The glamorizing of antebellum slavery and the appalling descriptions of the effects of African American enfranchisement are, to say the least, off-putting.
However, the political controversy surrounding the book wasn’t what made me reluctant to read it. To me, saying that there are “books people shouldn’t read” is almost as bad as banning books. The question should never be whether people shouldn’t read a book at all, but rather what context is necessary to properly understand the book. Anyone who reads Gone With The Wind as history, instead of as fiction, is a fool.
Rather, my concern was: do I really want to read a thousand-page romance?
It’s hard for me to imagine anything less interesting than the emotional convulsions of a 16-year-old girl trying to attract the attention of all of the boys at an antebellum ball. Yet, even in the earliest pages of the book, I couldn’t put it down. The prose is so rich, and the descriptions of Scarlett’s thoughts so vivid and compelling, that the reader is immediately drawn into the world. Having just finished the novel, I wish there were another thousand pages to read.
In Slaughterhouse-Five, Kurt Vonnegut wrote: “There is one other book, that can teach you everything you need to know about life… it’s The Brothers Karamazov by Fyodor Dostoyevsky, but that’s not enough anymore.” Maybe he could have filled that void with Gone With The Wind, a novel that takes the typical “serious” subjects of philosophical novels and dashes them against the rocks of reality. Scarlett is confused by high art, dismissive of any religious sentiment, and contemptuous of the “Cause” that guides her Southern contemporaries throughout the novel. That is understandable: none of those ephemeral concepts did her a lick of good in the fires of Atlanta or the desolation of Tara. She was saved, and saved those around her, through willpower alone.
As I read Gone With The Wind, I kept thinking of psychologist Irvin Yalom’s observation, “The neurotic obliterates the present by trying to find the past in the future.” (Link.) All of the main characters are, in one way or another, stuck in a past that is – you’ll have to excuse this phrase – gone with the wind. Indeed, the whole of Southern society is stuck in the dream of rebuilding for themselves a world that will not and can not exist again.

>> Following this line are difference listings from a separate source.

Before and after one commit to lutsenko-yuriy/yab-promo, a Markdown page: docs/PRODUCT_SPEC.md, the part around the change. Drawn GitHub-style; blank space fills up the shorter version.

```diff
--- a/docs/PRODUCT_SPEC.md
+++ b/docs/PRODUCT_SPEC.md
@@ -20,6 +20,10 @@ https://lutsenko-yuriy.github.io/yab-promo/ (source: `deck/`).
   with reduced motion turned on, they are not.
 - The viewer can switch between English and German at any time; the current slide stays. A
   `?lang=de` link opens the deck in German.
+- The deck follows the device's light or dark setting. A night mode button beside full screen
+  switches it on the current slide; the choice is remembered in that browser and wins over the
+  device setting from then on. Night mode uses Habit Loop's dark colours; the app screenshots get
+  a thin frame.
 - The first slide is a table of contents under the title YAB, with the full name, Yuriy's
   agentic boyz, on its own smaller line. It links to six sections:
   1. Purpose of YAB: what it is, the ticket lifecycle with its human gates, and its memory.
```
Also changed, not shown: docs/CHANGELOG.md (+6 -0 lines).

Scarlett, however, has taken a truly Stoic view of the situation, putting aside nagging thoughts about the past and its principles with the mantra, “I will think about this later”– except, importantly, when it comes to Ashley Wilkes, into whom Scarlett has unwittingly channeled the entirety of her unreasonable nostalgia. Even Rhett Butler, described by Scarlett as “strong and unscrupulous, passionate and earthy,” is at core driven by a sentimentality so deep he does not even realize its effects.
As psychologist Donald Winnicott observed, “the absence of psychoneurotic illness may be health, but it is not life,” (link) and it is in that “illness” that Gone With The Wind comes alive.
For AMB’s take on Gone with the Wind, see: (1) Should We Change How We Talk & Write About the Civil War?; (2) How Young is Too Young to Read Gone with the Wind?